Every organization that is driven by data wishes to fulfil its promise of doing it right. Reviewing the available analytic options in itself can prove to be a humongous task in itself. Analytics are necessary when data is needed to answer specific business-related questions, whereas through metrics it’s being responsible to a certain action and in order to measure, metrics are formulated from the analytics available.

The analytic options can be categorized at a high level into three distinct types, Descriptive, Predictive, and Prescriptive.

Descriptive Metrics is raw data in summarized form. It uses the techniques of data aggregation and data mining to provide meaningful insight into the past and answer: “What has happened?”.  For example, the no. of Defects, Testers, Iterations and other metrics that show what’s happening in testing department in an easy-to-understand way. Descriptive metric explains a specific aspect of a system.

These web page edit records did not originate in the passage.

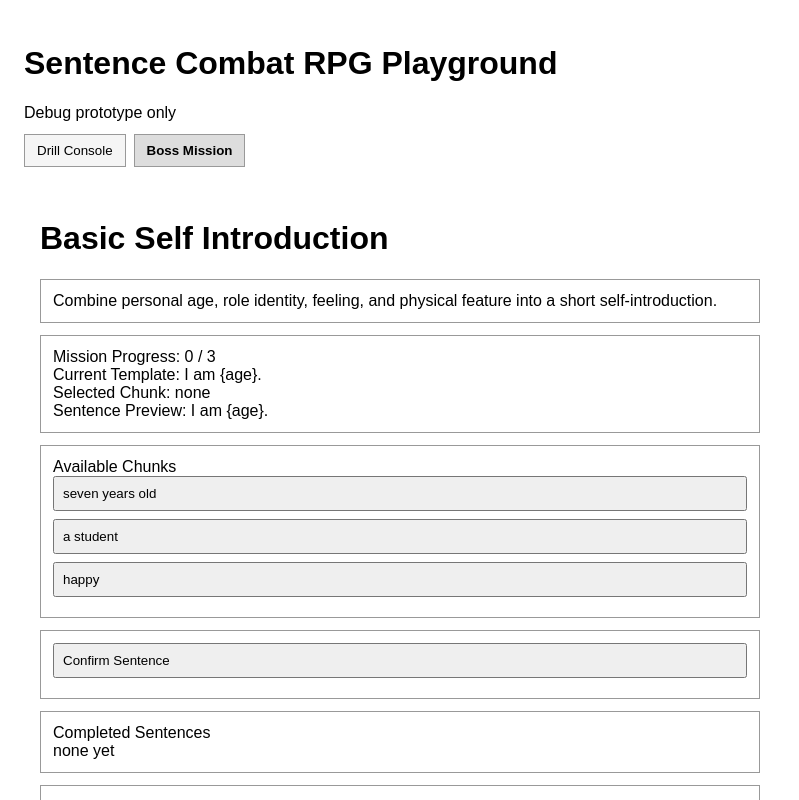
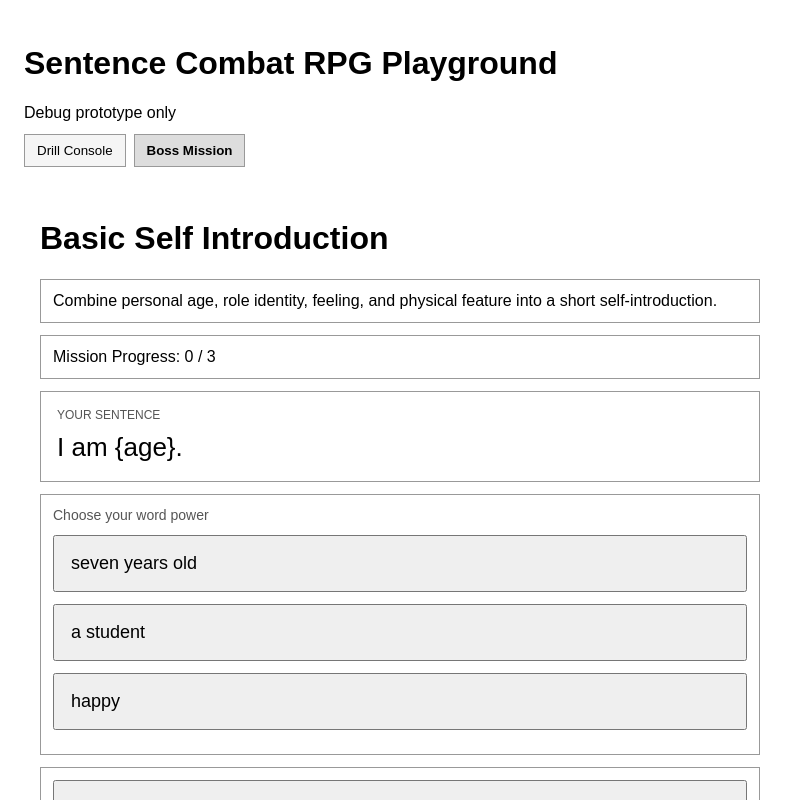
Before and after one commit to cobelinfuture-Kobel/english-reorder-data-v2, a React (Vite) app: page / in a window 1280 px wide. Both pictures are taken after a click on the button "Boss Mission". Shown: the top 800 px of the page, without its empty margins (0-799 px from the left). Built offline with nearby package versions, Linux system fonts and the light colour scheme.

Commit message:
refactor: simplify boss mission gameplay UI

```diff
--- a/src/playground/BossMission.tsx
+++ b/src/playground/BossMission.tsx
@@ -17,12 +17,44 @@ const panelStyle = {
   marginBottom: "12px",
 };
 
+const previewPanelStyle = {
+  ...panelStyle,
+  padding: "16px",
+};
+
+const previewLabelStyle = {
+  fontSize: "12px",
+  textTransform: "uppercase" as const,
+  color: "#555",
+  marginBottom: "8px",
+};
+
+const previewTextStyle = {
+  fontSize: "26px",
+  lineHeight: 1.35,
+};
+
 const buttonStyle = {
   display: "block",
   width: "100%",
   textAlign: "left" as const,
-  marginBottom: "8px",
-  padding: "8px",
+  marginBottom: "12px",
+  padding: "14px 16px",
+  fontSize: "18px",
+  lineHeight: 1.4,
+};
+
+const debugPanelStyle = {
+  ...panelStyle,
+  borderColor: "#bbb",
+  backgroundColor: "#f7f7f7",
+  fontSize: "14px",
+};
+
+const debugToggleStyle = {
+  padding: "6px 10px",
+  fontSize: "14px",
+  marginBottom: "12px",
 };
 
 function getSelectedChunkRecord(
@@ -42,6 +74,7 @@ export default function BossMission() {
   const [templateIndex, setTemplateIndex] = useState(0);
   const [selectedChunk, setSelectedChunk] = useState<PlayableBossChunk | null>(null);
   const [completedSentences, setCompletedSentences] = useState<string[]>([]);
+  const [showDebug, setShowDebug] = useState(false);
   const [feedback, setFeedback] = useState<FeedbackState>({
     message: "Choose a chunk to begin your guild introduction.",
     success: false,
@@ -148,16 +181,7 @@ export default function BossMission() {
       <div style={panelStyle}>{bossMissionData.description}</div>
 
       <div style={panelStyle}>
-        <div>
-          Mission Progress: {completedSentences.length} / {bossMissionData.templates.length}
-        </div>
-        {!missionComplete && currentTemplate && (
-          <>
-            <div>Current Template: {currentTemplate.pattern.template}</div>
-            <div>Selected Chunk: {selectedChunk ? selectedChunk.displayText ?? selectedChunk.text : "none"}</div>
-            <div>Sentence Preview: {previewSentence}</div>
-          </>
-        )}
+        <div>Mission Progress: {completedSentences.length} / {bossMissionData.templates.length}</div>
         {missionComplete && (
           <>
             <div>Mission Complete</div>
@@ -168,8 +192,17 @@ export default function BossMission() {
       </div>
 
       {!missionComplete && (
+        <div style={previewPanelStyle}>
+          <div style={previewLabelStyle}>Your sentence</div>
+          <div style={previewTextStyle}>{previewSentence}</div>
+        </div>
+      )}
+
+      {!missionComplete && (
         <div style={panelStyle}>
-          <div>Available Chunks</div>
+          <div style={{ marginBottom: "12px", fontSize: "14px", color: "#555" }}>
+            Choose your word power
+          </div>
           {bossMissionData.availableChunks.map((chunk) => (
             <button
               key={chunk.id}
@@ -185,31 +218,52 @@ export default function BossMission() {
 
       {!missionComplete && (
         <div style={panelStyle}>
+          <div style={{ marginBottom: "12px" }}>
             <button type="button" style={buttonStyle} onClick={handleConfirmSentence}>
-            Confirm Sentence
+              Cast Sentence
             </button>
+          </div>
+          <div>{feedback.message}</div>
         </div>
       )}
 
       <div style={panelStyle}>
-        <div>Completed Sentences</div>
+        <div>Completed Lines</div>
         {completedSentences.length === 0 && <div>none yet</div>}
         {completedSentences.map((sentence, index) => (
           <div key={`${sentence}-${index}`}>{sentence}</div>
         ))}
       </div>
 
-      <div style={panelStyle}>
+      <div>
+        <button
+          type="button"
+          onClick={() => setShowDebug((currentValue) => !currentValue)}
+          style={debugToggleStyle}
+        >
+          {showDebug ? "Hide Debug" : "Show Debug"}
+        </button>
+      </div>
+
+      {showDebug ? (
+        <div style={debugPanelStyle}>
+          {!missionComplete && currentTemplate && (
+            <>
+              <div>Current Template: {currentTemplate.pattern.template}</div>
+              <div>Selected Chunk: {selectedChunk ? selectedChunk.displayText ?? selectedChunk.text : "none"}</div>
+            </>
+          )}
+          <div>Status: {feedback.success ? "stable" : "unstable"}</div>
+          <div>Source Combo: {bossMissionData.sourceComboId}</div>
           <div>Expected Solutions</div>
           {bossMissionData.requiredSentences.map((solution) => (
             <div key={solution}>{solution}</div>
           ))}
+          <div>
+            Raw Rewards: XP {bossMissionData.rewards.xp} / {bossMissionData.rewards.unlockedChunkReward}
           </div>
-
-      <div style={panelStyle}>
-        <div>Feedback: {feedback.message}</div>
-        <div>Status: {feedback.success ? "stable" : "unstable"}</div>
         </div>
+      ) : null}
     </div>
   );
 }
```
Lines whose indentation alone changed are shown as unchanged.
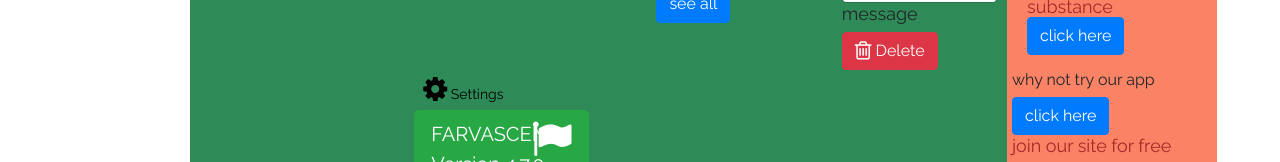
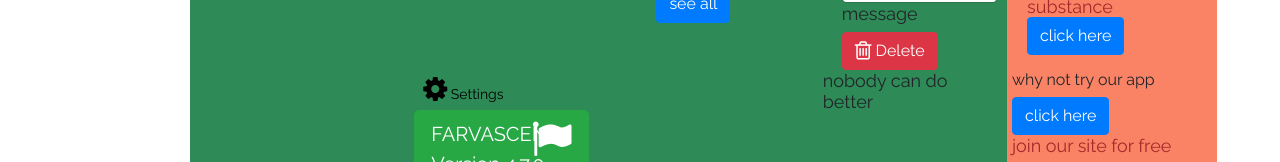
Before and after one commit to mcube25/sample-web2, a plain HTML site: page index.html in a window 1280 px wide. Shown: the part 277-439 px from the top of the page. Drawn offline with nearby package versions, Linux system fonts and the light colour scheme.

Commit message:
paragraph added

```diff
--- a/index.html
+++ b/index.html
@@ -130,7 +130,7 @@
                     <p></p>
                 </div>
                 <div class="col">
-                    <p></p>
+                    <p>nobody can do better</p>
                 </div>
             </div>
             <div class='row'>
```
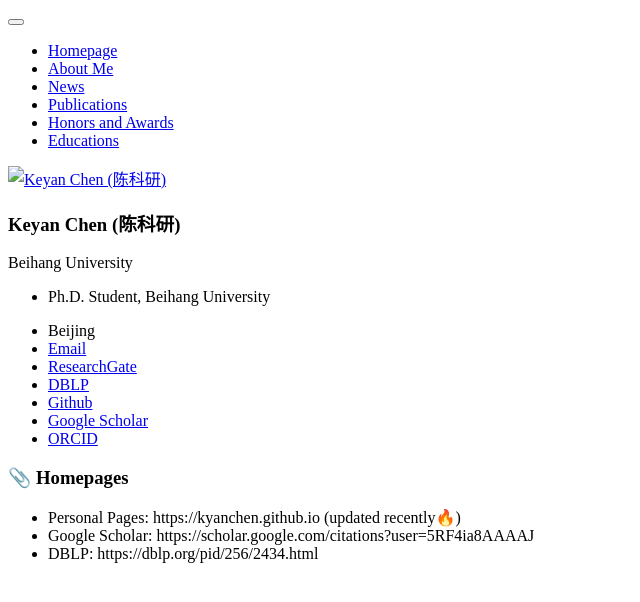
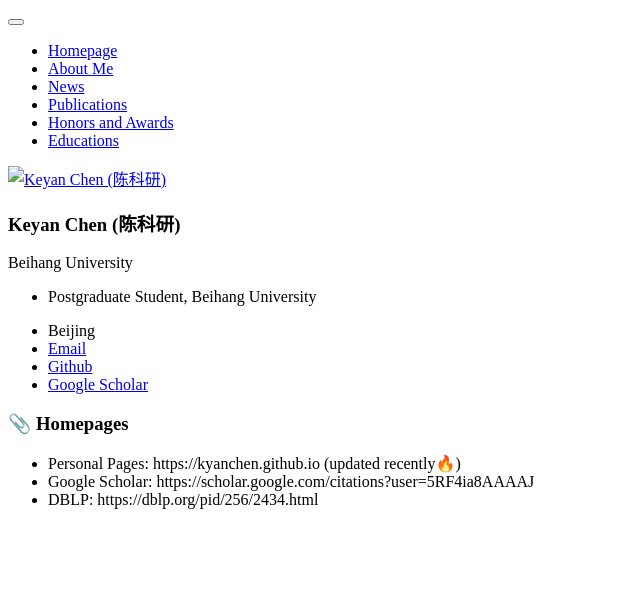
Before and after one commit to chuankepang/chuanke_academic.github.io, a Jekyll site: the page built from _pages/includes/homepage.md, in a window 1280 px wide. Shown: the top 602 px of the page, without its empty margins (0-640 px from the left). Built offline with Jekyll 4.4.1, drawn with Linux system fonts in a browser that asks for light colours; our own code applies the rules of GitHub Pages for plain Markdown files; part of the change alters nothing that is shown.

Commit message:
Update _config.yml

```diff
--- a/_config.yml
+++ b/_config.yml
@@ -7,18 +7,18 @@
 
 url: https://kychen.me
 # Site Settings
-title                    : "Keyan Chen (陈科研)"
-description              : "Ph.D. Student, Beihang University"
-repository               : "KyanChen/KyanChen.github.io"
+title                    : "Chuanke Pang (庞传科)"
+description              : "Postgraduate Student, Beihang University"
+repository               : "chuankepang/chuankepang.github.io"
 google_scholar_stats_use_cdn : true
 
 # google analytics
-google_analytics_id      : G-SWFCX99KQZ
+google_analytics_id      : Mr7Dx6gAAAAJ
 
 # SEO Related
-google_site_verification : b_BbOIt7d513ZXYDw-YRMicO6O5tthYiouqWDdWjGTU
-bing_site_verification   : B5AA590E7B9C03956A6F7DEC0F776211
-baidu_site_verification  : code-ZxFK3f4pfb
+google_site_verification : # b_BbOIt7d513ZXYDw-YRMicO6O5tthYiouqWDdWjGTU
+bing_site_verification   : # B5AA590E7B9C03956A6F7DEC0F776211
+baidu_site_verification  : # code-ZxFK3f4pfb
 
 # Site Author
 author:
@@ -28,9 +28,9 @@ author:
   location         : "Beijing"
   employer         :
   pubmed           :
-  googlescholar    : "https://scholar.google.com/citations?user=5RF4ia8AAAAJ"
-  email            : "kychen@buaa.edu.cn"
-  researchgate     : "https://www.researchgate.net/profile/Keyan-Chen-6"
+  googlescholar    : "https://scholar.google.com/citations?user=Mr7Dx6gAAAAJ"
+  email            : "chuankepang@buaa.edu.cn"
+  researchgate     : # "https://www.researchgate.net/profile/Keyan-Chen-6"
   uri              :
   bitbucket        :
   codepen          :
@@ -38,15 +38,15 @@ author:
   flickr           :
   facebook         :
   foursquare       :
-  github           : "KyanChen"
+  github           : "chuankepang"
   google_plus      :
   keybase          :
   instagram        :
   impactstory      : # "https://profiles.impactstory.org/u/xxxx-xxxx-xxxx-xxxx"
   lastfm           :
   linkedin         : # "KeyanChen"
-  dblp             : "https://dblp.org/pid/256/2434.html"
-  orcid            : "https://orcid.org/0000-0003-0483-1306"
+  dblp             : # "https://dblp.org/pid/256/2434.html"
+  orcid            : # "https://orcid.org/0000-0003-0483-1306"
   pinterest        :
   soundcloud       :
   stackoverflow    : # http://stackoverflow.com/users/123456/username
```
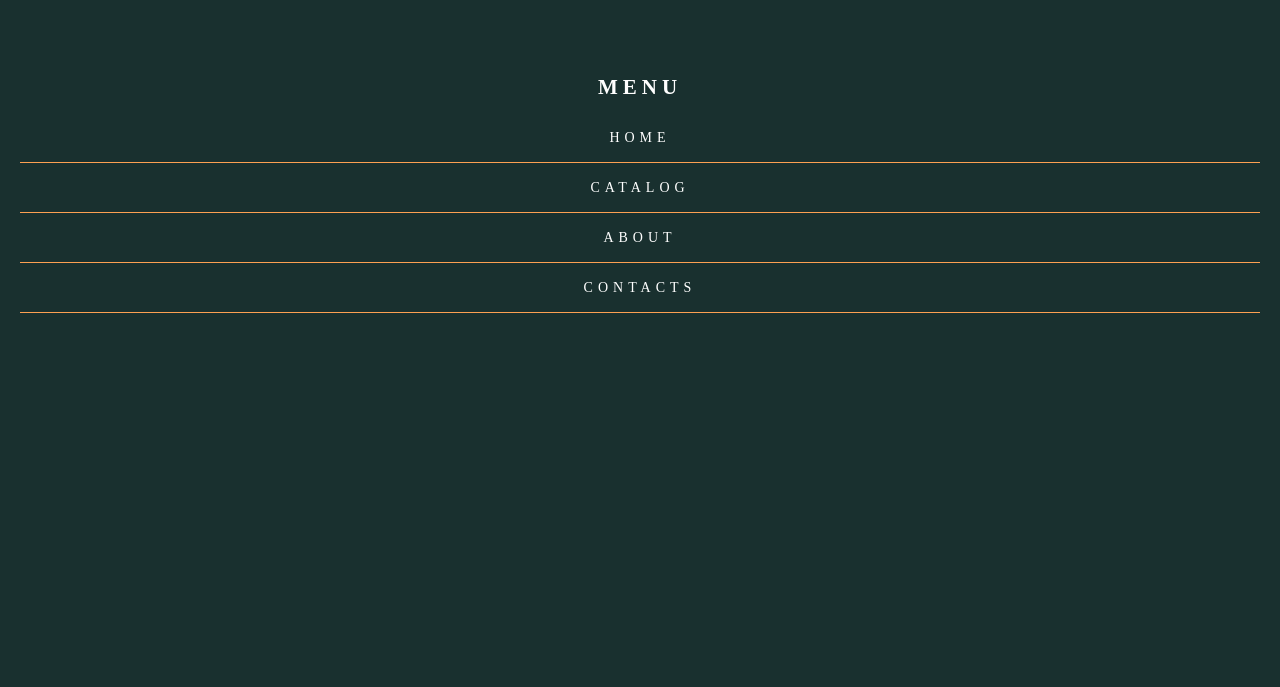
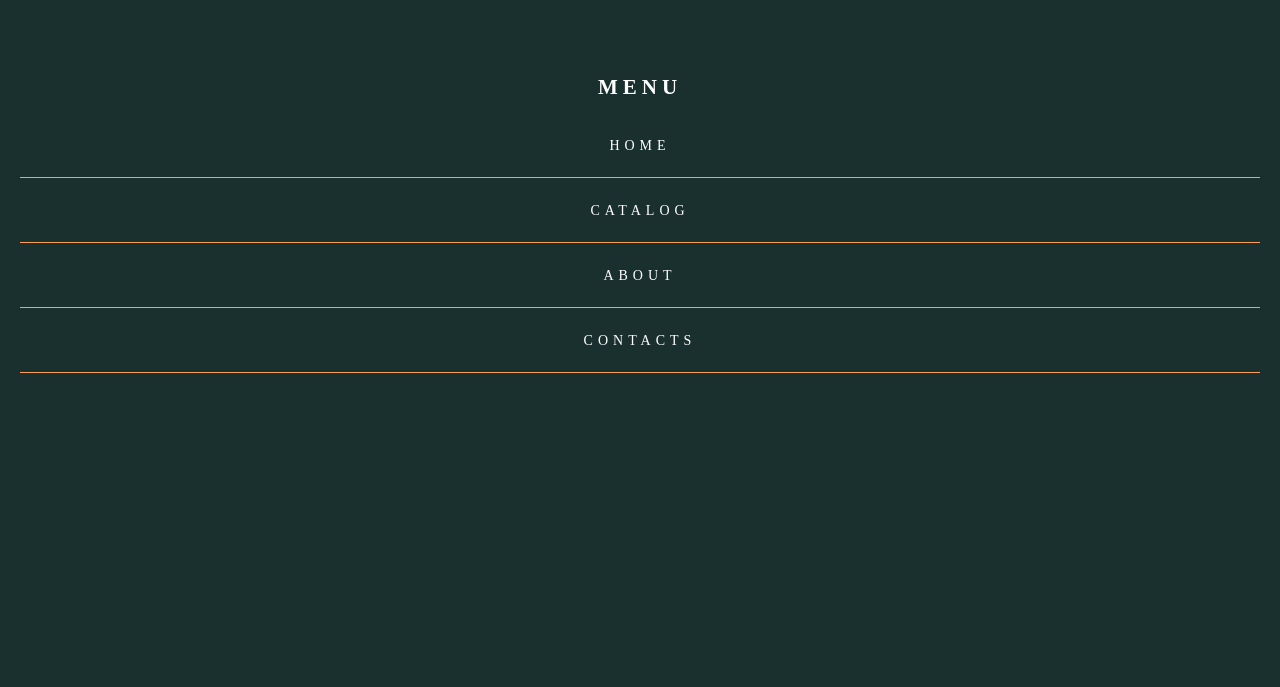
Before and after one commit to samolevich2017/bright-and-light, a plain HTML site: page index.html in a window 1280 px wide. Both pictures are taken after a click on the element 1239 px from the left and 32 px from the top of the page. Shown: the part 57-744 px from the top of the page. Drawn offline with Linux system fonts and the light colour scheme; a web font is replaced by a local one.

Commit message:
fix menu

```diff
--- a/style/header_style.css
+++ b/style/header_style.css
@@ -283,7 +283,7 @@ body{
     position: relative;
     display: flex;
     align-items: center;
-    height: 50px;
+    height: 65px;
     border-bottom: 1px solid #fda052;
 }
 
@@ -291,7 +291,7 @@ body{
     position: absolute;
     height: 100%;
     width: 100%;
-    line-height: 50px;
+    line-height: 65px;
     color: #fff;
     text-align: center;
     text-transform: uppercase;
```
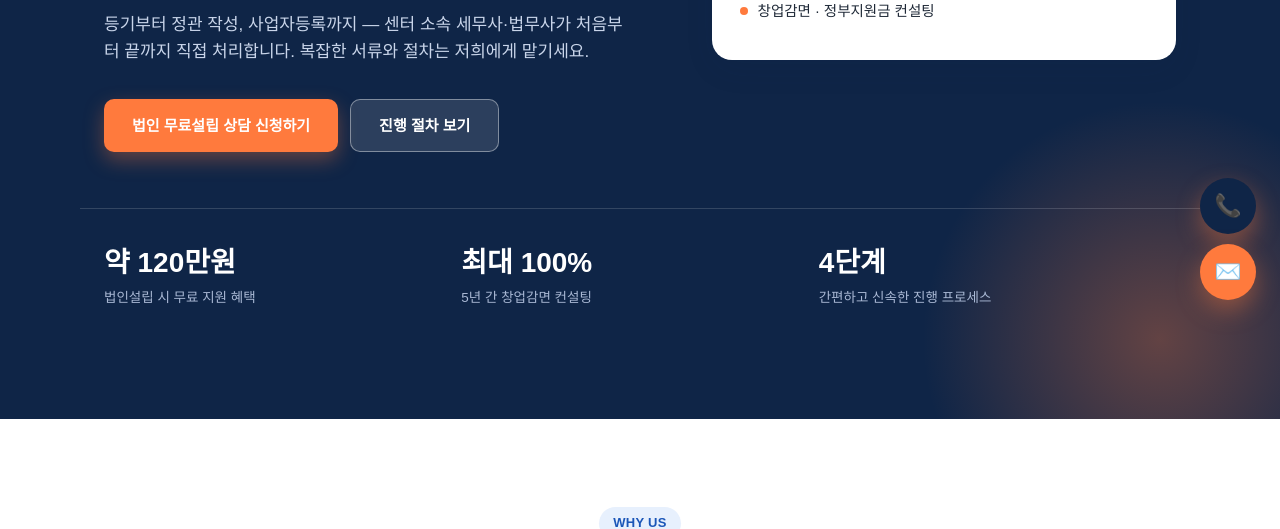
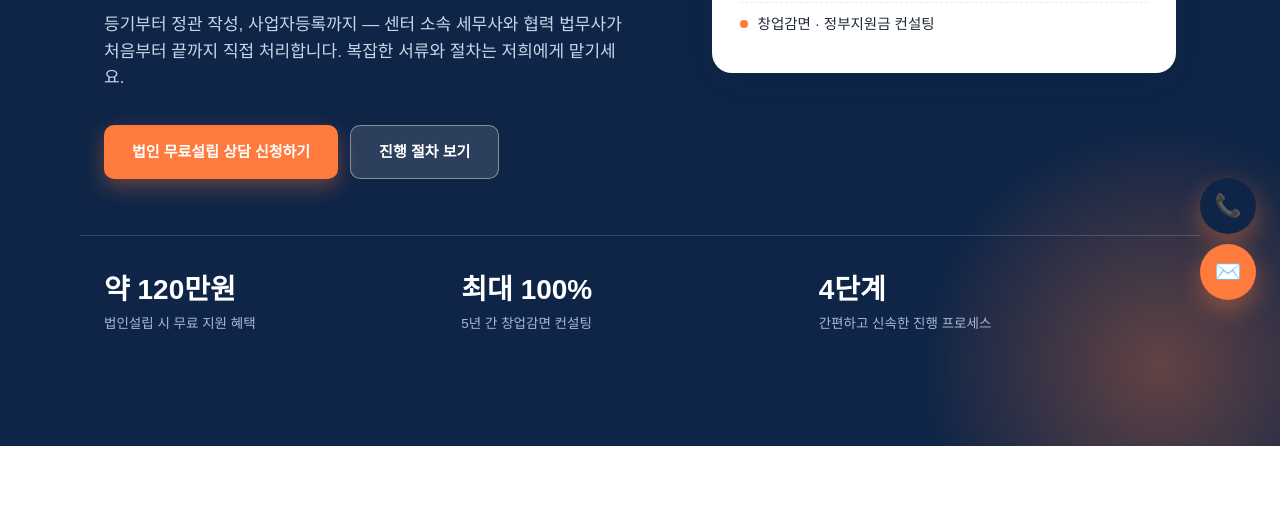
Before and after one commit to majortax/corp-startup-landing, a plain HTML site: page index.html in a window 1280 px wide. Shown: the part 476-1005 px from the top of the page. Drawn offline with Linux system fonts and the light colour scheme.

Commit message:
Update hero copy to mention cooperating legal practitioner
Co-Authored-By: Claude Sonnet 5.5 <noreply@anthropic.com>

```diff
--- a/index.html
+++ b/index.html
@@ -355,7 +355,7 @@
     <div>
       <span class="hero-badge">법인 설립 비용 최대 120만원 지원</span>
       <h1>비즈니스의 첫걸음,<br>법인 설립부터<br><em>사업자등록</em>까지<br>한 번에 끝내세요</h1>
-      <p>등기부터 정관 작성, 사업자등록까지 — 센터 소속 세무사·법무사가 처음부터 끝까지 직접 처리합니다. 복잡한 서류와 절차는 저희에게 맡기세요.</p>
+      <p>등기부터 정관 작성, 사업자등록까지 — 센터 소속 세무사와 협력 법무사가 처음부터 끝까지 직접 처리합니다. 복잡한 서류와 절차는 저희에게 맡기세요.</p>
       <div class="hero-actions">
         <a href="#contact" class="btn btn-accent">법인 무료설립 상담 신청하기</a>
         <a href="#process" class="btn btn-ghost">진행 절차 보기</a>
```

For instance, if we were trying to automatically analyze a web page, we may want to rate the legibility of its text based on the font size being used. To identify the font size being used–a descriptive metric– and report this value, an automated tool may be used. The metric also helps identify the modal font sizes for other websites without claiming any implications of the value. This is in contrast to a predictive metric.

Predictive Metrics use forecasting techniques and statistical models to understand future behaviour by studying patterns and answer: “What could happen in the future?”.  For example, Code Coverage, Defects in future, etc. Predictive metric describes an aspect of a system for providing a prediction or estimate of its usability. For example, if the font size used on a web page is used as a predictive metric (for example, observing that a larger font size is more legible), a designer may assume that as a larger font increases the page ranking, it will also increase the usability of the design. This is in total contrast to Descriptive metrics that do not make any explicit claims as to the implications of the measurement.

Prescriptive Metrics use simulation algorithms and optimization to advise on the possible outcomes and answer: “What should we do?”. For example, efficiency, effectiveness, risk-based testing, and increase code coverage.

Predictive vs. Prescriptive Metrics

Predictive and prescriptive metrics can be drawn from descriptive metrics which give insights and decisions. Effective business strategy can be chalked out with both types of metrics. Predictive metrics by themselves are not enough to beat the competition. It is the Prescriptive analytics that provides intelligent recommendations for the next best steps for almost any business process to achieve the desired outcomes and to increase ROI.

While both types of metrics inform business strategies based on collected data, the major difference between predictive and prescriptive metrics is that while the former forecasts the potential future outcomes, the latter helps you draw up specific recommendations. In fact, Prescriptive metrics uses Predictive metrics for arriving at the different options available along with their anticipated impact on specific key performance indicators.

There’s an interesting example in an article published in Business News Daily. It states “For example, a nationwide sporting goods store might use predictive and prescriptive analytics together. The store’s forecasts indicate that sales of running shoes will increase as warmer weather approaches in the spring, and based on that insight, it might seem logical to ramp up inventory of running shoes at every store. However, in reality, the sales spike likely won’t happen at every store across the country all at once. Instead, it will creep gradually from south to north based on weather patterns.”


It is obvious that for getting the most accurate predictive and prescriptive analytics, the data available needs to be kept constantly updated as per real-time successes and failures. As someone mentioned, “The analytics are only as good as the data that feed them.”

To know more about these burning topics, attend a Webinar on ‘Accelerating Digital Transformation Journey with Digital Assurance QA’ on 20th July 2016, 11AM EST by Sai Chintala, Senior Vice President, Global Pre-Sales. Reserve your slot here.